#### WHAT IS BEING ASKED
Repeat each line of the records below exactly.

[SOURCE DATA Boundary: Start]

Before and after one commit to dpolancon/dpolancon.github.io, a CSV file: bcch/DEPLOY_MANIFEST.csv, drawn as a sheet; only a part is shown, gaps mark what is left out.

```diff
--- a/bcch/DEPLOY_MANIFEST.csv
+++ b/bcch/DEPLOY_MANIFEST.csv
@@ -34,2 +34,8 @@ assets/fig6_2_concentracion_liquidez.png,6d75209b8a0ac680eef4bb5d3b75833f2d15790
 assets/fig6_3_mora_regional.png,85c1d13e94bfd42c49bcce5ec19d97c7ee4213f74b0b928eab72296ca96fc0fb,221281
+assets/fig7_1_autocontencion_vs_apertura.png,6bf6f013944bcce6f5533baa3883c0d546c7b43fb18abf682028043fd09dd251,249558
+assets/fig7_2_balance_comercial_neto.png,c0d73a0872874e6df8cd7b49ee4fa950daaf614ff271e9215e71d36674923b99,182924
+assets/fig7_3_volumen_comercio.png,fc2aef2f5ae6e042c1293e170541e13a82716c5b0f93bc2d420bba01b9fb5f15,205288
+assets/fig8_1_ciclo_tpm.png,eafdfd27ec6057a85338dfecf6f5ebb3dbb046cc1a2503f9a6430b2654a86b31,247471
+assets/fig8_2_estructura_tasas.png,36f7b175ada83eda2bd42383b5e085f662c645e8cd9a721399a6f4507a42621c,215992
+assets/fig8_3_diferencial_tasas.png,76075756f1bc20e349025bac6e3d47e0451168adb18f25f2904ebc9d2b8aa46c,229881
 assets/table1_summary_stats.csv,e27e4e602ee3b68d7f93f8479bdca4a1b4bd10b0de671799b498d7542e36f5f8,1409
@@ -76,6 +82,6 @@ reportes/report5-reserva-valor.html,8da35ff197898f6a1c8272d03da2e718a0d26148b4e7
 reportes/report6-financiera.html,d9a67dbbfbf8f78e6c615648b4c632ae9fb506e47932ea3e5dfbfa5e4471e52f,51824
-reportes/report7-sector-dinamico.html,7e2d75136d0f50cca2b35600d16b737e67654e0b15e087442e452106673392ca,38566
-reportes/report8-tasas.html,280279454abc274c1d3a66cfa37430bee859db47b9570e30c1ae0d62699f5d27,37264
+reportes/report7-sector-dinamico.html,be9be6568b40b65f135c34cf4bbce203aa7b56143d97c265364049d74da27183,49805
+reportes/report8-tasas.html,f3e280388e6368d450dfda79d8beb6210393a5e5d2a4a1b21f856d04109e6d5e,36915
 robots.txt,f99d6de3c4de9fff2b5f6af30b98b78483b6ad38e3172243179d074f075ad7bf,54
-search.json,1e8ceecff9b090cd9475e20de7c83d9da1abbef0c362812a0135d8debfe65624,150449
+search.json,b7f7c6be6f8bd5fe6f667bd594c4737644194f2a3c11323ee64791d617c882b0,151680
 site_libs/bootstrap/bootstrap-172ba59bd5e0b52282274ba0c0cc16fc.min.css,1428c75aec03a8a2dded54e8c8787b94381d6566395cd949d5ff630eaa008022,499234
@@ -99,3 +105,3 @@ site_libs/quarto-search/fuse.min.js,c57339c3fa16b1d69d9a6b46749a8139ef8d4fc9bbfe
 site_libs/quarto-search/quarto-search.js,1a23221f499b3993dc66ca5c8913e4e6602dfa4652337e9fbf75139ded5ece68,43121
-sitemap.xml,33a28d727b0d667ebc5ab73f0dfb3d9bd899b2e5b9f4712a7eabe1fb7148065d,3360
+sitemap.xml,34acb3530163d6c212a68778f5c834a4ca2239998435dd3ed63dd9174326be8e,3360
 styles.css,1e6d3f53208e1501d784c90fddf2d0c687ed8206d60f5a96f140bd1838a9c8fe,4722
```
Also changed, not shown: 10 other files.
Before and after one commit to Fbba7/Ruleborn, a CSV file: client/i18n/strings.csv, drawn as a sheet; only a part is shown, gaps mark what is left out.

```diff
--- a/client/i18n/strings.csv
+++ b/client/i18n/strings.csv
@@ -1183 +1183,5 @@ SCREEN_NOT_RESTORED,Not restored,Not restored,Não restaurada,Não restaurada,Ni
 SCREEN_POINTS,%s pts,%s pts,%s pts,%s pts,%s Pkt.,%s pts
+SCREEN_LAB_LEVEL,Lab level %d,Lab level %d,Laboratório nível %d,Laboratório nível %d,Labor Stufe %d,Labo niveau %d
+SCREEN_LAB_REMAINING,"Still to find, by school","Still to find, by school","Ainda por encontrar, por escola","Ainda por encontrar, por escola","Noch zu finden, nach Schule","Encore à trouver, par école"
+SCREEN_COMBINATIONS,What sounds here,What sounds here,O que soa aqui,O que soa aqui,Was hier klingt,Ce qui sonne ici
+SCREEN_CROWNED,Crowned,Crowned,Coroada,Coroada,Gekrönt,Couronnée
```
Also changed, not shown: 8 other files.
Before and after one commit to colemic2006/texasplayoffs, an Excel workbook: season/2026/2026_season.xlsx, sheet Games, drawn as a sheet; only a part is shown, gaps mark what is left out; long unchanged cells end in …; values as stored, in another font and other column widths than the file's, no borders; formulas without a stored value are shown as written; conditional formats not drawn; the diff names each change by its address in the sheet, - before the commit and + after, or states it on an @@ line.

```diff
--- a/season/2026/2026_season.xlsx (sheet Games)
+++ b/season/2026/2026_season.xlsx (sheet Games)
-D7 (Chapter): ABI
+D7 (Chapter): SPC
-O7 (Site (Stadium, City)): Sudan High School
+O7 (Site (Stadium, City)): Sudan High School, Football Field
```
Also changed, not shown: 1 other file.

[SOURCE DATA Boundary: End]

#### SOLUTION
Before and after one commit to dpolancon/dpolancon.github.io, a CSV file: bcch/DEPLOY_MANIFEST.csv, drawn as a sheet; only a part is shown, gaps mark what is left out.

```diff
--- a/bcch/DEPLOY_MANIFEST.csv
+++ b/bcch/DEPLOY_MANIFEST.csv
@@ -34,2 +34,8 @@ assets/fig6_2_concentracion_liquidez.png,6d75209b8a0ac680eef4bb5d3b75833f2d15790
 assets/fig6_3_mora_regional.png,85c1d13e94bfd42c49bcce5ec19d97c7ee4213f74b0b928eab72296ca96fc0fb,221281
+assets/fig7_1_autocontencion_vs_apertura.png,6bf6f013944bcce6f5533baa3883c0d546c7b43fb18abf682028043fd09dd251,249558
+assets/fig7_2_balance_comercial_neto.png,c0d73a0872874e6df8cd7b49ee4fa950daaf614ff271e9215e71d36674923b99,182924
+assets/fig7_3_volumen_comercio.png,fc2aef2f5ae6e042c1293e170541e13a82716c5b0f93bc2d420bba01b9fb5f15,205288
+assets/fig8_1_ciclo_tpm.png,eafdfd27ec6057a85338dfecf6f5ebb3dbb046cc1a2503f9a6430b2654a86b31,247471
+assets/fig8_2_estructura_tasas.png,36f7b175ada83eda2bd42383b5e085f662c645e8cd9a721399a6f4507a42621c,215992
+assets/fig8_3_diferencial_tasas.png,76075756f1bc20e349025bac6e3d47e0451168adb18f25f2904ebc9d2b8aa46c,229881
 assets/table1_summary_stats.csv,e27e4e602ee3b68d7f93f8479bdca4a1b4bd10b0de671799b498d7542e36f5f8,1409
@@ -76,6 +82,6 @@ reportes/report5-reserva-valor.html,8da35ff197898f6a1c8272d03da2e718a0d26148b4e7
 reportes/report6-financiera.html,d9a67dbbfbf8f78e6c615648b4c632ae9fb506e47932ea3e5dfbfa5e4471e52f,51824
-reportes/report7-sector-dinamico.html,7e2d75136d0f50cca2b35600d16b737e67654e0b15e087442e452106673392ca,38566
-reportes/report8-tasas.html,280279454abc274c1d3a66cfa37430bee859db47b9570e30c1ae0d62699f5d27,37264
+reportes/report7-sector-dinamico.html,be9be6568b40b65f135c34cf4bbce203aa7b56143d97c265364049d74da27183,49805
+reportes/report8-tasas.html,f3e280388e6368d450dfda79d8beb6210393a5e5d2a4a1b21f856d04109e6d5e,36915
 robots.txt,f99d6de3c4de9fff2b5f6af30b98b78483b6ad38e3172243179d074f075ad7bf,54
-search.json,1e8ceecff9b090cd9475e20de7c83d9da1abbef0c362812a0135d8debfe65624,150449
+search.json,b7f7c6be6f8bd5fe6f667bd594c4737644194f2a3c11323ee64791d617c882b0,151680
 site_libs/bootstrap/bootstrap-172ba59bd5e0b52282274ba0c0cc16fc.min.css,1428c75aec03a8a2dded54e8c8787b94381d6566395cd949d5ff630eaa008022,499234
@@ -99,3 +105,3 @@ site_libs/quarto-search/fuse.min.js,c57339c3fa16b1d69d9a6b46749a8139ef8d4fc9bbfe
 site_libs/quarto-search/quarto-search.js,1a23221f499b3993dc66ca5c8913e4e6602dfa4652337e9fbf75139ded5ece68,43121
-sitemap.xml,33a28d727b0d667ebc5ab73f0dfb3d9bd899b2e5b9f4712a7eabe1fb7148065d,3360
+sitemap.xml,34acb3530163d6c212a68778f5c834a4ca2239998435dd3ed63dd9174326be8e,3360
 styles.css,1e6d3f53208e1501d784c90fddf2d0c687ed8206d60f5a96f140bd1838a9c8fe,4722
```
Also changed, not shown: 10 other files.
Before and after one commit to Fbba7/Ruleborn, a CSV file: client/i18n/strings.csv, drawn as a sheet; only a part is shown, gaps mark what is left out.

```diff
--- a/client/i18n/strings.csv
+++ b/client/i18n/strings.csv
@@ -1183 +1183,5 @@ SCREEN_NOT_RESTORED,Not restored,Not restored,Não restaurada,Não restaurada,Ni
 SCREEN_POINTS,%s pts,%s pts,%s pts,%s pts,%s Pkt.,%s pts
+SCREEN_LAB_LEVEL,Lab level %d,Lab level %d,Laboratório nível %d,Laboratório nível %d,Labor Stufe %d,Labo niveau %d
+SCREEN_LAB_REMAINING,"Still to find, by school","Still to find, by school","Ainda por encontrar, por escola","Ainda por encontrar, por escola","Noch zu finden, nach Schule","Encore à trouver, par école"
+SCREEN_COMBINATIONS,What sounds here,What sounds here,O que soa aqui,O que soa aqui,Was hier klingt,Ce qui sonne ici
+SCREEN_CROWNED,Crowned,Crowned,Coroada,Coroada,Gekrönt,Couronnée
```
Also changed, not shown: 8 other files.
Before and after one commit to colemic2006/texasplayoffs, an Excel workbook: season/2026/2026_season.xlsx, sheet Games, drawn as a sheet; only a part is shown, gaps mark what is left out; long unchanged cells end in …; values as stored, in another font and other column widths than the file's, no borders; formulas without a stored value are shown as written; conditional formats not drawn; the diff names each change by its address in the sheet, - before the commit and + after, or states it on an @@ line.

```diff
--- a/season/2026/2026_season.xlsx (sheet Games)
+++ b/season/2026/2026_season.xlsx (sheet Games)
-D7 (Chapter): ABI
+D7 (Chapter): SPC
-O7 (Site (Stadium, City)): Sudan High School
+O7 (Site (Stadium, City)): Sudan High School, Football Field
```
Also changed, not shown: 1 other file.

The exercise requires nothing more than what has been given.